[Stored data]
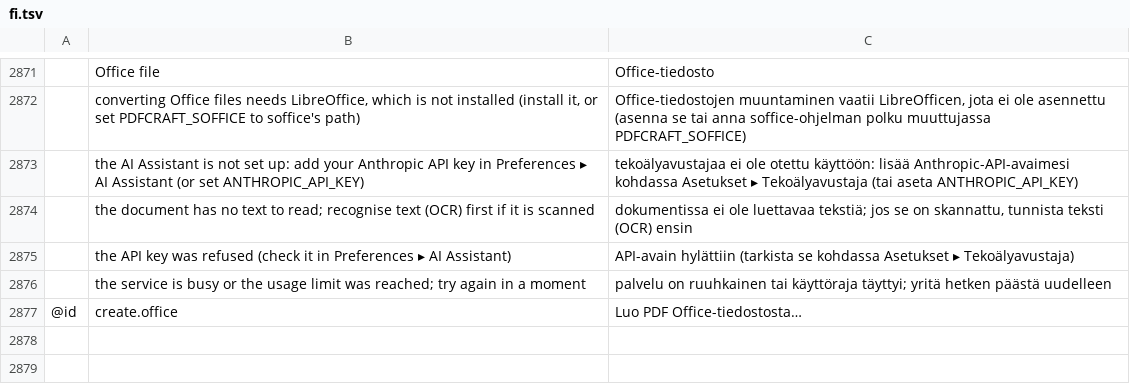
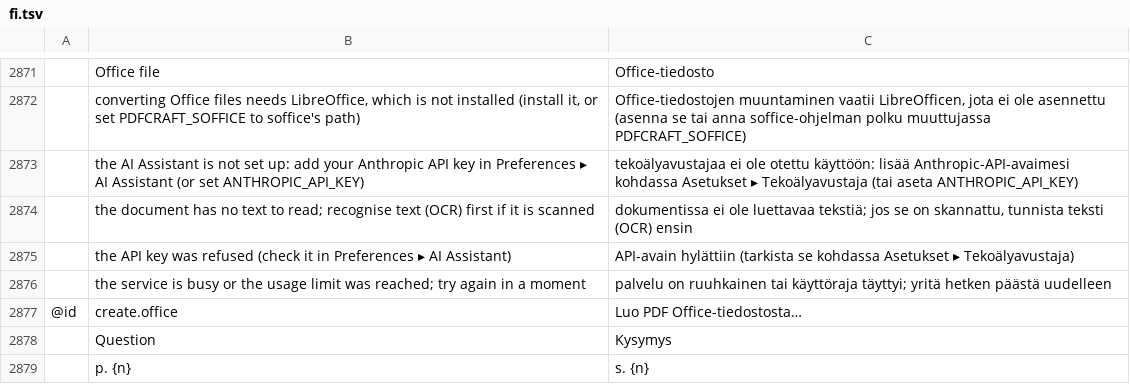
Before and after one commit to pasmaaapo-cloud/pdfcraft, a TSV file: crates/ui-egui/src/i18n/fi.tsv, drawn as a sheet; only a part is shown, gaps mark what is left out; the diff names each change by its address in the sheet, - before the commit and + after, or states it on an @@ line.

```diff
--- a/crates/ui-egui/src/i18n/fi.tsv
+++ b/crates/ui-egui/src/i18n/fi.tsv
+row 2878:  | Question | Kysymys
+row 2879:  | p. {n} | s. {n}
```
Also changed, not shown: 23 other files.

[Problem details]
You need to restate all of the entries above exactly and leave the pictures behind.

[Your response]
Before and after one commit to pasmaaapo-cloud/pdfcraft, a TSV file: crates/ui-egui/src/i18n/fi.tsv, drawn as a sheet; only a part is shown, gaps mark what is left out; the diff names each change by its address in the sheet, - before the commit and + after, or states it on an @@ line.

```diff
--- a/crates/ui-egui/src/i18n/fi.tsv
+++ b/crates/ui-egui/src/i18n/fi.tsv
+row 2878:  | Question | Kysymys
+row 2879:  | p. {n} | s. {n}
```
Also changed, not shown: 23 other files.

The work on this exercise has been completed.